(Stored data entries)

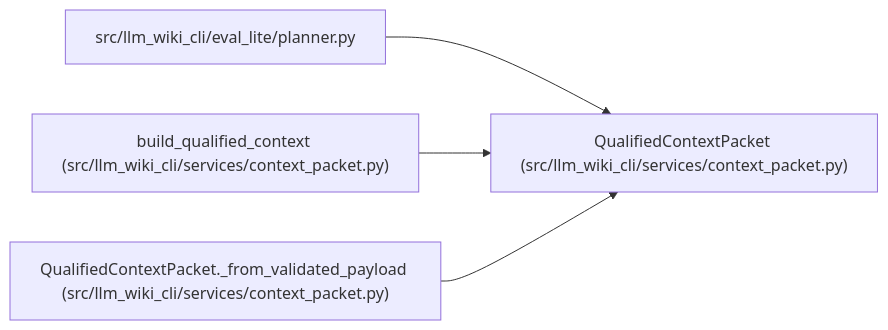
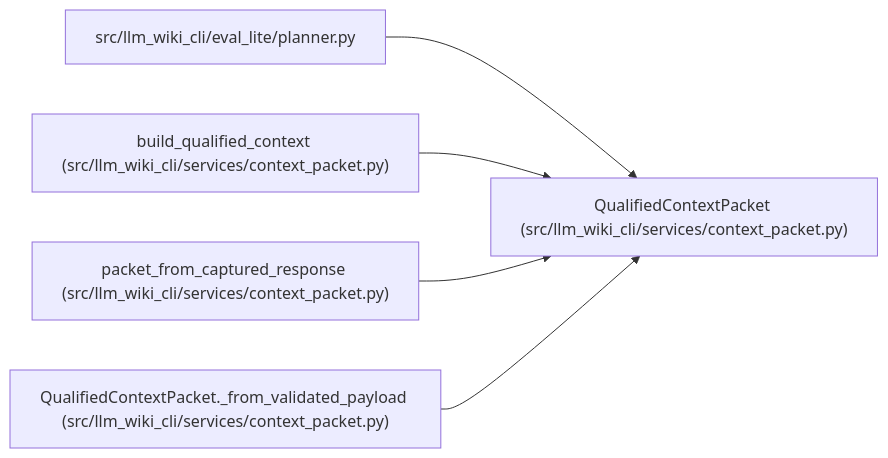
The diagram in docs/llm_wiki/entities/QualifiedContextPacket.md (Denissvgn/python-wiki-llm), drawn with Mermaid before and after one commit. The commit also changed other lines of this file and 152 other files, not shown here.

````diff
--- a/docs/llm_wiki/entities/QualifiedContextPacket.md
+++ b/docs/llm_wiki/entities/QualifiedContextPacket.md
@@ -34,14 +34,17 @@
 ```mermaid
 flowchart LR
     n0["QualifiedContextPacket (src/llm_wiki_cli/services/context_packet.py)"]
     n1["src/llm_wiki_cli/eval_lite/planner.py"]
     n2["build_qualified_context (src/llm_wiki_cli/services/context_packet.py)"]
-    n3["QualifiedContextPacket._from_validated_payload (src/llm_wiki_cli/services/context_packet.py)"]
+    n3["packet_from_captured_response (src/llm_wiki_cli/services/context_packet.py)"]
+    n4["QualifiedContextPacket._from_validated_payload (src/llm_wiki_cli/services/context_packet.py)"]
     n1 --> n0
     n2 --> n0
     n3 --> n0
+    n4 --> n0
     click n0 "../modules/context_packet.md"
     click n1 "../modules/planner.md"
     click n2 "../modules/context_packet.md"
     click n3 "../modules/context_packet.md"
+    click n4 "../modules/context_packet.md"
 ```
````
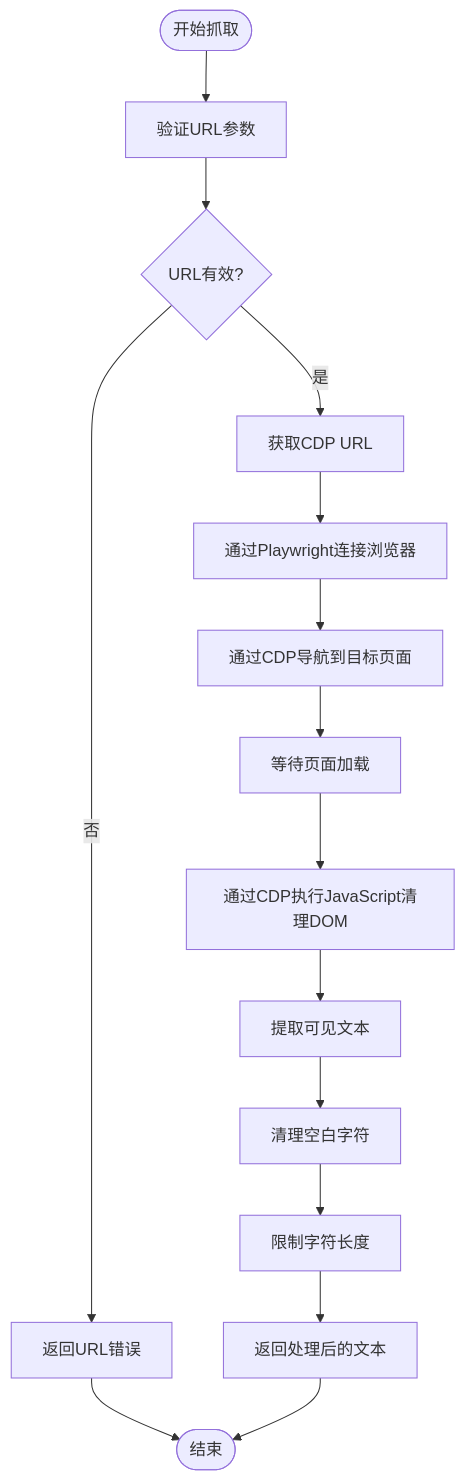
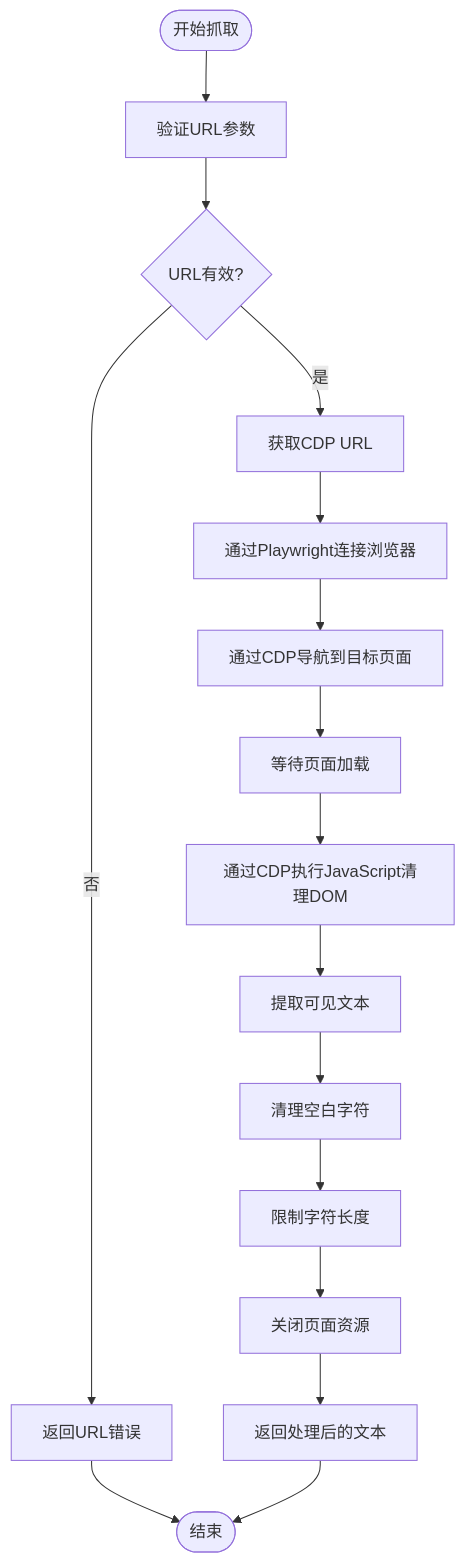
The seventh of 16 diagrams in .qoder/repowiki/zh/content/技能管理系统/技能开发指南/WebTools 网络工具技能.md (zhangdahai112/LocalManus), drawn with Mermaid before and after one commit. The commit also changed other lines of this file and 7 other files, not shown here.

````diff
--- a/.qoder/repowiki/zh/content/技能管理系统/技能开发指南/WebTools 网络工具技能.md
+++ b/.qoder/repowiki/zh/content/技能管理系统/技能开发指南/WebTools 网络工具技能.md
@@ -325,17 +331,18 @@
 ```mermaid
 flowchart TD
 Start([开始抓取]) --> ValidateURL["验证URL参数"]
 ValidateURL --> URLValid{"URL有效?"}
 URLValid --> |否| ReturnURLError["返回URL错误"]
 URLValid --> |是| GetCDPURL["获取CDP URL"]
 GetCDPURL --> ConnectBrowser["通过Playwright连接浏览器"]
 ConnectBrowser --> NavigatePage["通过CDP导航到目标页面"]
 NavigatePage --> WaitJS["等待页面加载"]
 WaitJS --> ExecuteJS["通过CDP执行JavaScript清理DOM"]
 ExecuteJS --> GetText["提取可见文本"]
 GetText --> CleanWhitespace["清理空白字符"]
 CleanWhitespace --> LimitLength["限制字符长度"]
-LimitLength --> ReturnText["返回处理后的文本"]
+LimitLength --> ClosePage["关闭页面资源"]
+ClosePage --> ReturnText["返回处理后的文本"]
 ReturnURLError --> End([结束])
 ReturnText --> End
 ```
````
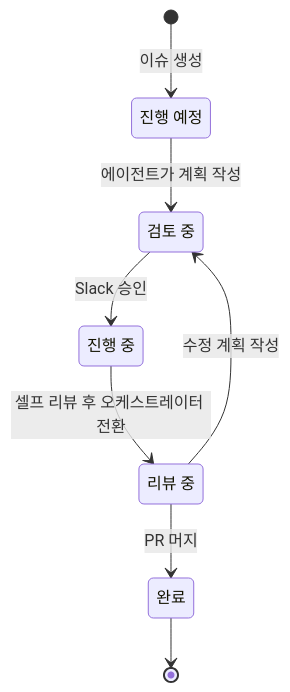
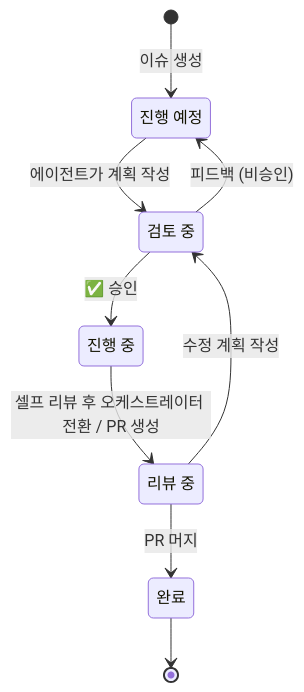
One commit to gmae199boy/symphony-ts changed the second of 5 diagrams in docs/ARCHITECTURE.md. Above: the diagram before and after it, drawn with Mermaid. The commit also changed other lines of this file and 24 other files, not shown here.

````diff
--- a/docs/ARCHITECTURE.md
+++ b/docs/ARCHITECTURE.md
@@ -135,20 +135,21 @@
 ```mermaid
 stateDiagram-v2
     state "진행 예정" as idea
     state "검토 중" as plan_review
     state "진행 중" as in_progress
     state "리뷰 중" as in_review
     state "완료" as done
 
     [*] --> idea : 이슈 생성
 
     idea --> plan_review : 에이전트가 계획 작성
-    plan_review --> in_progress : Slack 승인
+    plan_review --> in_progress : ✅ 승인
+    plan_review --> idea : 피드백 (비승인)
 
-    in_progress --> in_review : 셀프 리뷰 후 오케스트레이터 전환
+    in_progress --> in_review : 셀프 리뷰 후 오케스트레이터 전환 / PR 생성
 
     in_review --> plan_review : 수정 계획 작성
     in_review --> done : PR 머지
 
     done --> [*]
 ```
````
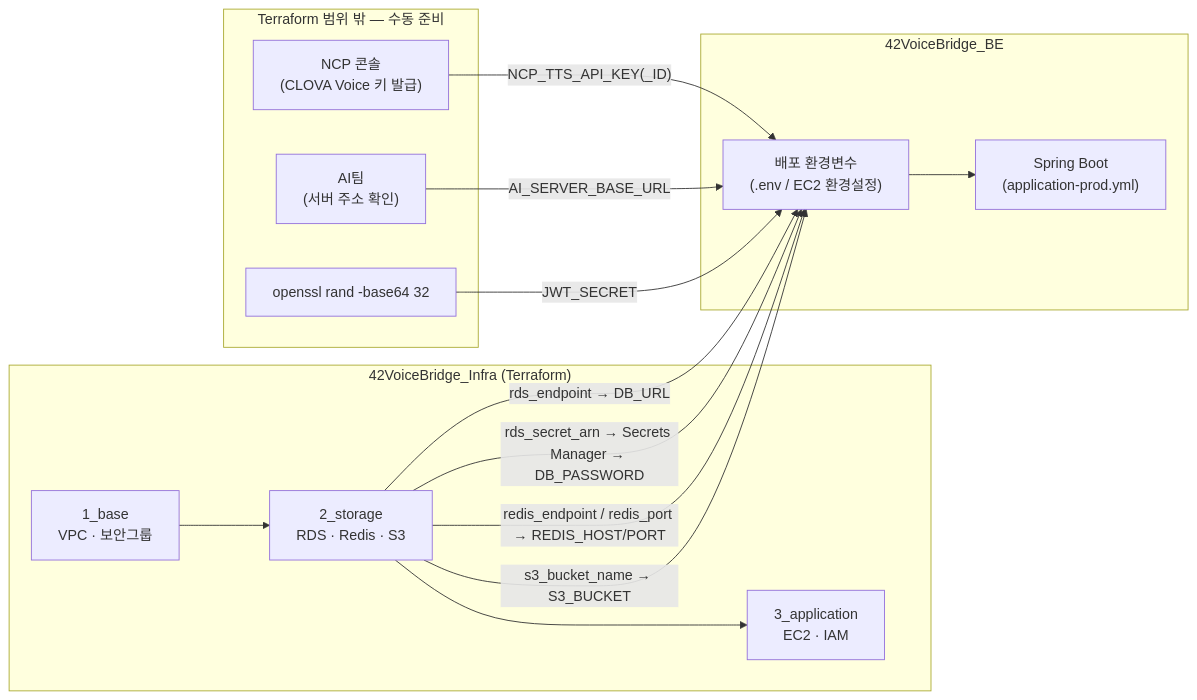
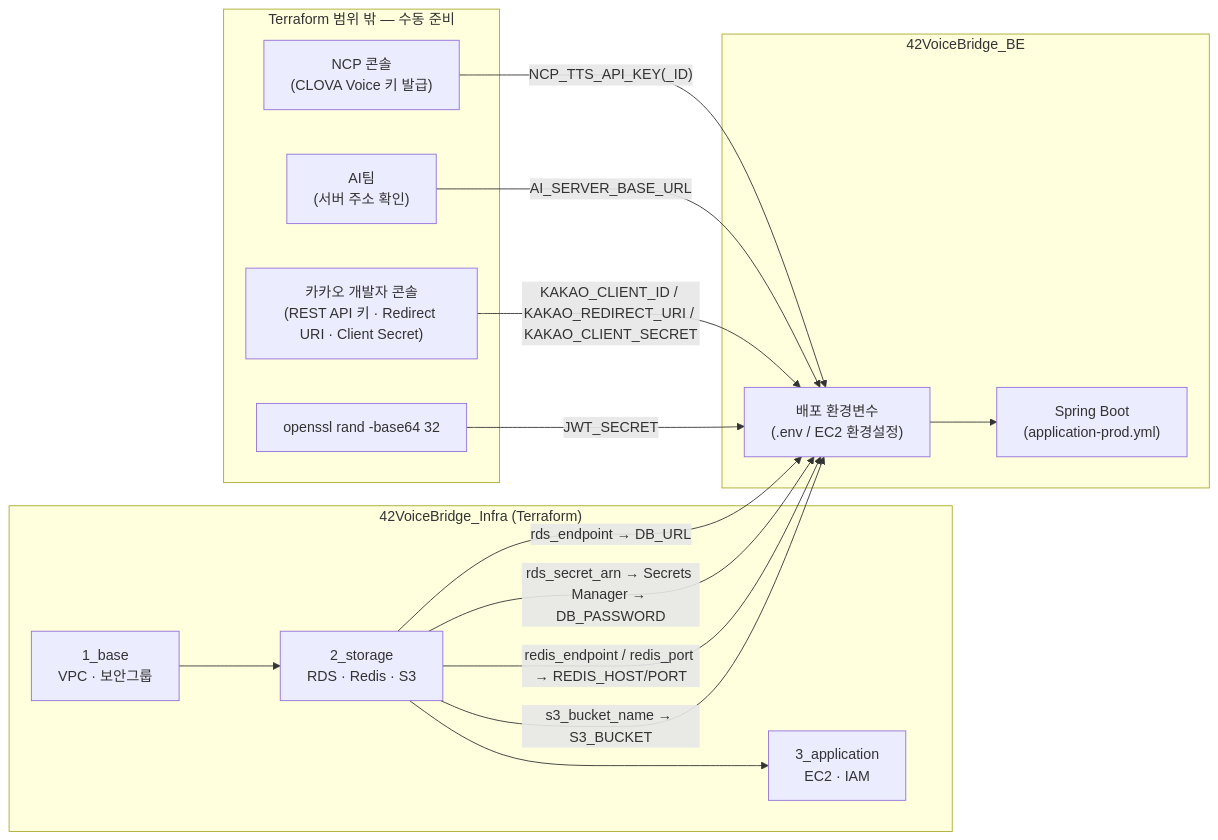
The diagram in docs/DEPLOYMENT.md (42VoiceBridge/42VoiceBridge_BE), drawn with Mermaid before and after one commit. The commit also changed other lines of this file and 10 other files, not shown here.

````diff
--- a/docs/DEPLOYMENT.md
+++ b/docs/DEPLOYMENT.md
@@ -11,29 +11,31 @@
 ```mermaid
 graph LR
     subgraph infra["42VoiceBridge_Infra (Terraform)"]
         L1["1_base<br/>VPC · 보안그룹"]
         L2["2_storage<br/>RDS · Redis · S3"]
         L3["3_application<br/>EC2 · IAM"]
         L1 --> L2 --> L3
     end
 
     subgraph manual["Terraform 범위 밖 — 수동 준비"]
         NCP["NCP 콘솔<br/>(CLOVA Voice 키 발급)"]
         AITEAM["AI팀<br/>(서버 주소 확인)"]
+        KAKAO["카카오 개발자 콘솔<br/>(REST API 키 · Redirect URI · Client Secret)"]
         OPENSSL["openssl rand -base64 32"]
     end
 
     subgraph be["42VoiceBridge_BE"]
         ENV["배포 환경변수<br/>(.env / EC2 환경설정)"]
         SPRING["Spring Boot<br/>(application-prod.yml)"]
         ENV --> SPRING
     end
 
     L2 -- "rds_endpoint → DB_URL" --> ENV
     L2 -- "rds_secret_arn → Secrets Manager → DB_PASSWORD" --> ENV
     L2 -- "redis_endpoint / redis_port → REDIS_HOST/PORT" --> ENV
     L2 -- "s3_bucket_name → S3_BUCKET" --> ENV
     NCP -- "NCP_TTS_API_KEY(_ID)" --> ENV
     AITEAM -- "AI_SERVER_BASE_URL" --> ENV
+    KAKAO -- "KAKAO_CLIENT_ID / KAKAO_REDIRECT_URI / KAKAO_CLIENT_SECRET" --> ENV
     OPENSSL -- "JWT_SECRET" --> ENV
 ```
````
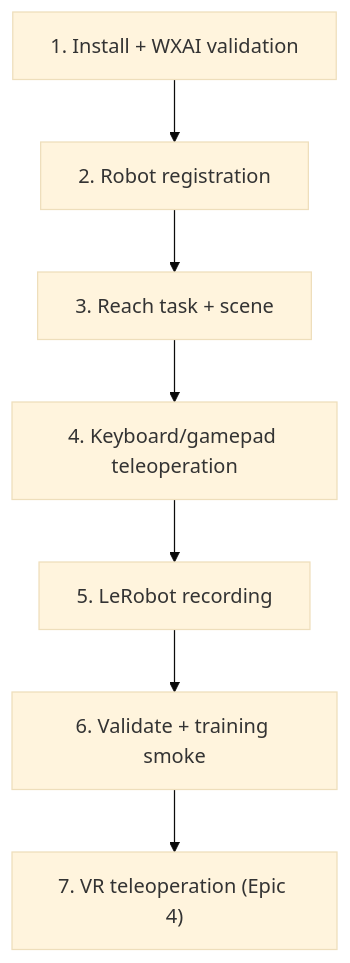
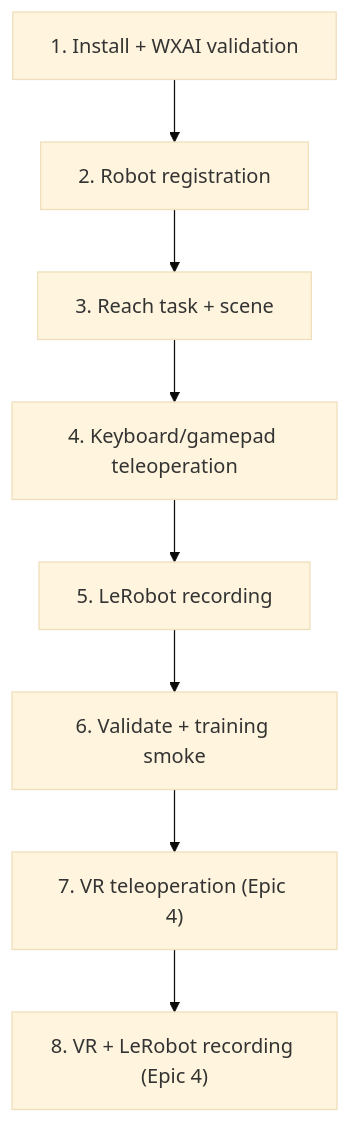
One commit to trossenmobileai/trossen_ai_isaac changed the second of 3 diagrams in docs/EPIC3_SIMULATION_TRAINING_PIPELINE.md. Above: the diagram before and after it, drawn with Mermaid (base theme). The commit also changed other lines of this file and 4 other files, not shown here.

````diff
--- a/docs/EPIC3_SIMULATION_TRAINING_PIPELINE.md
+++ b/docs/EPIC3_SIMULATION_TRAINING_PIPELINE.md
@@ -133,12 +134,13 @@
 ```mermaid
 flowchart TD
   S1["1. Install + WXAI validation"]
   S2["2. Robot registration"]
   S3["3. Reach task + scene"]
   S4["4. Keyboard/gamepad teleoperation"]
   S5["5. LeRobot recording"]
   S6["6. Validate + training smoke"]
   S7["7. VR teleoperation (Epic 4)"]
+  S8["8. VR + LeRobot recording (Epic 4)"]
 
-  S1 --> S2 --> S3 --> S4 --> S5 --> S6 --> S7
+  S1 --> S2 --> S3 --> S4 --> S5 --> S6 --> S7 --> S8
 ```
````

Task description: Identify every line above that includes the word "idea", and show those lines.

Result:
     state "진행 예정" as idea
     [*] --> idea : 이슈 생성
     idea --> plan_review : 에이전트가 계획 작성
+    plan_review --> idea : 피드백 (비승인)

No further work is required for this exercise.